Dataset excerpts:
=== Section Start ===

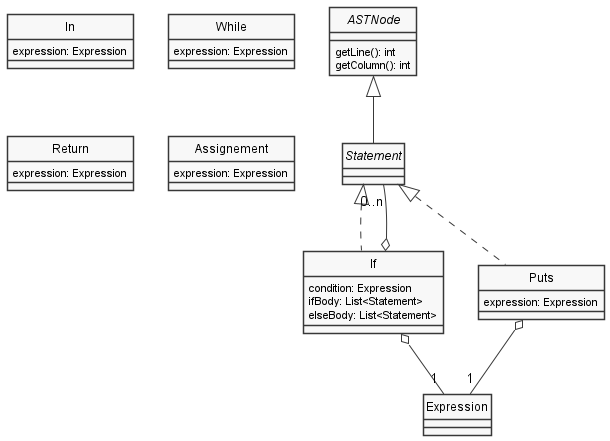
The PlantUML diagram docs/diagrams/Statements.png in uo271288/dlp-compiler, before a commit.
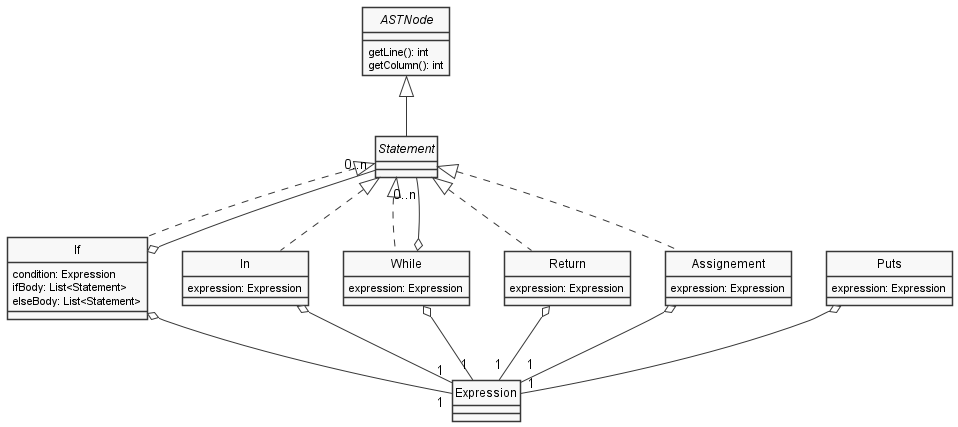
Later version of the same file.

What changed in the source:
```diff
@@ -38,11 +38,19 @@
 
 ASTNode <|-- Statement
 Statement <|.. If
-Statement <|.. Puts
+Statement <|.. In
+Statement <|.. While
+Statement <|.. Return
+Statement <|.. Assignement
 
 If o-- "1" Expression
 Puts o-- "1" Expression
+While o-- "1" Expression
+In o-- "1" Expression
+Return o-- "1" Expression
+Assignement o-- "1" Expression
 If o-- "0..n" Statement
+While o-- "0..n" Statement
 
 
 @enduml
```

=== Section End ===

WHAT YOU ARE ASKED TO DO | Each record above should be retyped exactly, with no pictures carried over.

EXERCISE RESULT |
The PlantUML diagram docs/diagrams/Statements.png in uo271288/dlp-compiler, before a commit.
Later version of the same file.

What changed in the source:
```diff
@@ -38,11 +38,19 @@
 
 ASTNode <|-- Statement
 Statement <|.. If
-Statement <|.. Puts
+Statement <|.. In
+Statement <|.. While
+Statement <|.. Return
+Statement <|.. Assignement
 
 If o-- "1" Expression
 Puts o-- "1" Expression
+While o-- "1" Expression
+In o-- "1" Expression
+Return o-- "1" Expression
+Assignement o-- "1" Expression
 If o-- "0..n" Statement
+While o-- "0..n" Statement
 
 
 @enduml
```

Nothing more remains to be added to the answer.